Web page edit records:
===============
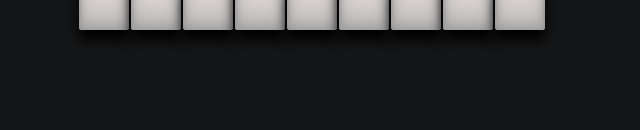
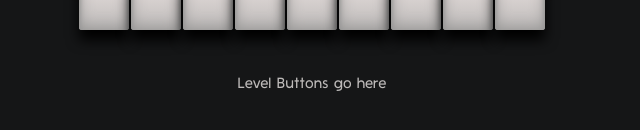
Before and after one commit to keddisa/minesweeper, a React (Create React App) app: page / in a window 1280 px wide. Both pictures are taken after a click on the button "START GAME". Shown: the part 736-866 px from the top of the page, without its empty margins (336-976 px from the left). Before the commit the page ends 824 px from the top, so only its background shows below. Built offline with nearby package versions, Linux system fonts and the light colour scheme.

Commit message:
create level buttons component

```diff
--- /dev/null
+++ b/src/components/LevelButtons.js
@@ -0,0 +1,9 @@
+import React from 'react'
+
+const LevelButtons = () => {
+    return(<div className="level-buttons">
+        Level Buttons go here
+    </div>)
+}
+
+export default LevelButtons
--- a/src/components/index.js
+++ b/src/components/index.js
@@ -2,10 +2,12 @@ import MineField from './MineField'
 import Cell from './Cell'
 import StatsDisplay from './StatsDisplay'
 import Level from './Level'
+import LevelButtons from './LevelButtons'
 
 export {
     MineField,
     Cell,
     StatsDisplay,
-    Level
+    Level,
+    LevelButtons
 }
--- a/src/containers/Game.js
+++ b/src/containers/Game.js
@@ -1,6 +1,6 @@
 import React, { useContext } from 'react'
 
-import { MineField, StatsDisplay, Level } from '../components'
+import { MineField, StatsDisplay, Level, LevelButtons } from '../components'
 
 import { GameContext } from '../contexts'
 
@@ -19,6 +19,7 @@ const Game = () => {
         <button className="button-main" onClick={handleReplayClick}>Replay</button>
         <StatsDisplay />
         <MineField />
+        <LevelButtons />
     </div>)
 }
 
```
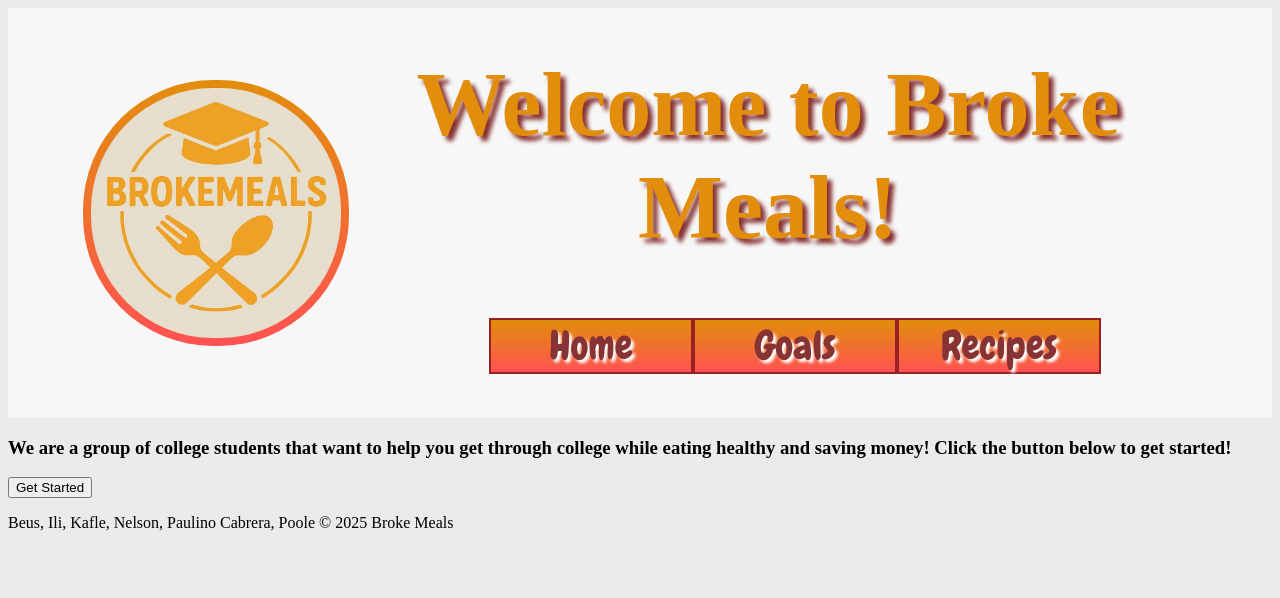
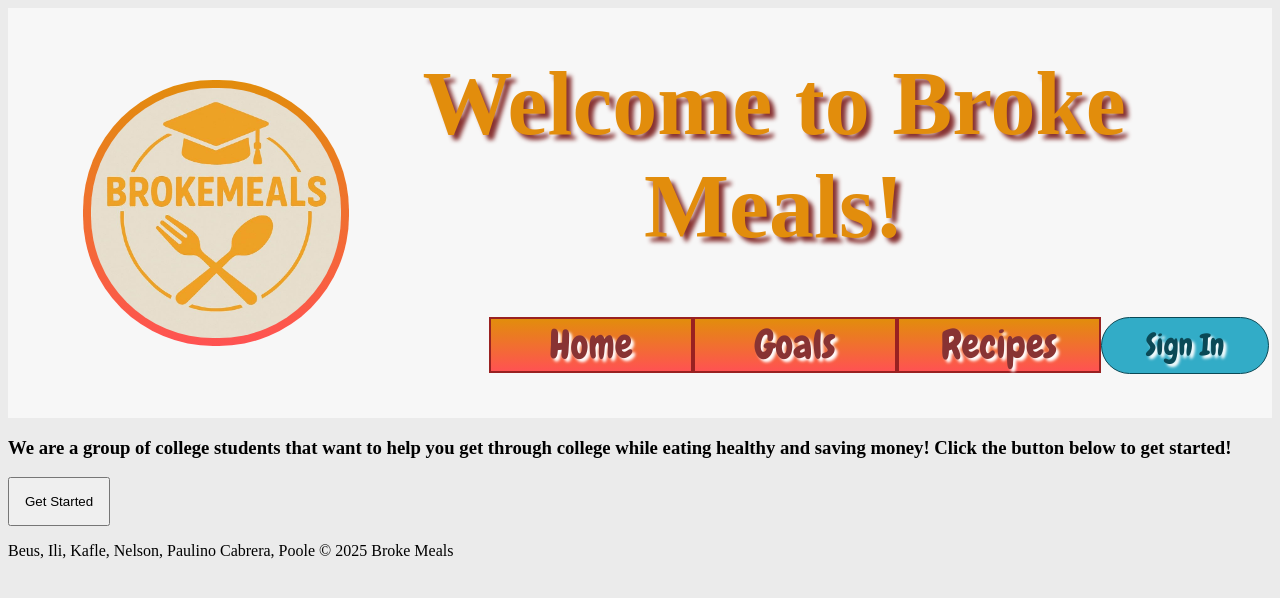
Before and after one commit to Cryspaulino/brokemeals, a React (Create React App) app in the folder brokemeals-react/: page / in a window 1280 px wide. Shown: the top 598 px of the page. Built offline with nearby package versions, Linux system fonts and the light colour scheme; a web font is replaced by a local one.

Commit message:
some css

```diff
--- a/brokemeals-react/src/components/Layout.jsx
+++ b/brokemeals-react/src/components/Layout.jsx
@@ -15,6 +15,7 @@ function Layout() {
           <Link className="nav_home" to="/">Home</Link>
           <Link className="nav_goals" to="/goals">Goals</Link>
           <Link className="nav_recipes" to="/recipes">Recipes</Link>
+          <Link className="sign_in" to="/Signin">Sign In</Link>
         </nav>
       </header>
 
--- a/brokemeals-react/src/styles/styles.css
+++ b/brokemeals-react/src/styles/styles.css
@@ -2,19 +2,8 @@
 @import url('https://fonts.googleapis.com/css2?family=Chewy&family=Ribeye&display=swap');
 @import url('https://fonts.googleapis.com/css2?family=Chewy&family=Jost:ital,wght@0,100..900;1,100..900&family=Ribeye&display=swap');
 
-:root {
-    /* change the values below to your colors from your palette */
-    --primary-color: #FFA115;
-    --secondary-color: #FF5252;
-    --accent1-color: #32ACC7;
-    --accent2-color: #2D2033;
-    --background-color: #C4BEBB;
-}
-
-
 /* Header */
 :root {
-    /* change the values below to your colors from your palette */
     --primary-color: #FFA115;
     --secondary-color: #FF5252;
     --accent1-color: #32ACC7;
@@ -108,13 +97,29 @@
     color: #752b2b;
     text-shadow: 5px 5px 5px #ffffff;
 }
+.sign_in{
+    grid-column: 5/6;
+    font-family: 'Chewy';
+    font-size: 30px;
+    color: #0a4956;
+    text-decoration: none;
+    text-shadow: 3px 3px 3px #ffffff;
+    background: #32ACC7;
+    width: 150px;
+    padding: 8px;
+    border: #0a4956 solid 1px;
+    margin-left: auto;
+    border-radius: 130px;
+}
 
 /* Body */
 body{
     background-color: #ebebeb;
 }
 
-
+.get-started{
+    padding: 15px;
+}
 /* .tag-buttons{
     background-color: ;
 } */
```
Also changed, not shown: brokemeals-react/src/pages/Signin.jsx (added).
===============
Exercise requirements:
What you write should match the entries exactly, except that the pictures are dropped.

Expected answer:
Before and after one commit to keddisa/minesweeper, a React (Create React App) app: page / in a window 1280 px wide. Both pictures are taken after a click on the button "START GAME". Shown: the part 736-866 px from the top of the page, without its empty margins (336-976 px from the left). Before the commit the page ends 824 px from the top, so only its background shows below. Built offline with nearby package versions, Linux system fonts and the light colour scheme.

Commit message:
create level buttons component

```diff
--- /dev/null
+++ b/src/components/LevelButtons.js
@@ -0,0 +1,9 @@
+import React from 'react'
+
+const LevelButtons = () => {
+    return(<div className="level-buttons">
+        Level Buttons go here
+    </div>)
+}
+
+export default LevelButtons
--- a/src/components/index.js
+++ b/src/components/index.js
@@ -2,10 +2,12 @@ import MineField from './MineField'
 import Cell from './Cell'
 import StatsDisplay from './StatsDisplay'
 import Level from './Level'
+import LevelButtons from './LevelButtons'
 
 export {
     MineField,
     Cell,
     StatsDisplay,
-    Level
+    Level,
+    LevelButtons
 }
--- a/src/containers/Game.js
+++ b/src/containers/Game.js
@@ -1,6 +1,6 @@
 import React, { useContext } from 'react'
 
-import { MineField, StatsDisplay, Level } from '../components'
+import { MineField, StatsDisplay, Level, LevelButtons } from '../components'
 
 import { GameContext } from '../contexts'
 
@@ -19,6 +19,7 @@ const Game = () => {
         <button className="button-main" onClick={handleReplayClick}>Replay</button>
         <StatsDisplay />
         <MineField />
+        <LevelButtons />
     </div>)
 }
 
```
Before and after one commit to Cryspaulino/brokemeals, a React (Create React App) app in the folder brokemeals-react/: page / in a window 1280 px wide. Shown: the top 598 px of the page. Built offline with nearby package versions, Linux system fonts and the light colour scheme; a web font is replaced by a local one.

Commit message:
some css

```diff
--- a/brokemeals-react/src/components/Layout.jsx
+++ b/brokemeals-react/src/components/Layout.jsx
@@ -15,6 +15,7 @@ function Layout() {
           <Link className="nav_home" to="/">Home</Link>
           <Link className="nav_goals" to="/goals">Goals</Link>
           <Link className="nav_recipes" to="/recipes">Recipes</Link>
+          <Link className="sign_in" to="/Signin">Sign In</Link>
         </nav>
       </header>
 
--- a/brokemeals-react/src/styles/styles.css
+++ b/brokemeals-react/src/styles/styles.css
@@ -2,19 +2,8 @@
 @import url('https://fonts.googleapis.com/css2?family=Chewy&family=Ribeye&display=swap');
 @import url('https://fonts.googleapis.com/css2?family=Chewy&family=Jost:ital,wght@0,100..900;1,100..900&family=Ribeye&display=swap');
 
-:root {
-    /* change the values below to your colors from your palette */
-    --primary-color: #FFA115;
-    --secondary-color: #FF5252;
-    --accent1-color: #32ACC7;
-    --accent2-color: #2D2033;
-    --background-color: #C4BEBB;
-}
-
-
 /* Header */
 :root {
-    /* change the values below to your colors from your palette */
     --primary-color: #FFA115;
     --secondary-color: #FF5252;
     --accent1-color: #32ACC7;
@@ -108,13 +97,29 @@
     color: #752b2b;
     text-shadow: 5px 5px 5px #ffffff;
 }
+.sign_in{
+    grid-column: 5/6;
+    font-family: 'Chewy';
+    font-size: 30px;
+    color: #0a4956;
+    text-decoration: none;
+    text-shadow: 3px 3px 3px #ffffff;
+    background: #32ACC7;
+    width: 150px;
+    padding: 8px;
+    border: #0a4956 solid 1px;
+    margin-left: auto;
+    border-radius: 130px;
+}
 
 /* Body */
 body{
     background-color: #ebebeb;
 }
 
-
+.get-started{
+    padding: 15px;
+}
 /* .tag-buttons{
     background-color: ;
 } */
```
Also changed, not shown: brokemeals-react/src/pages/Signin.jsx (added).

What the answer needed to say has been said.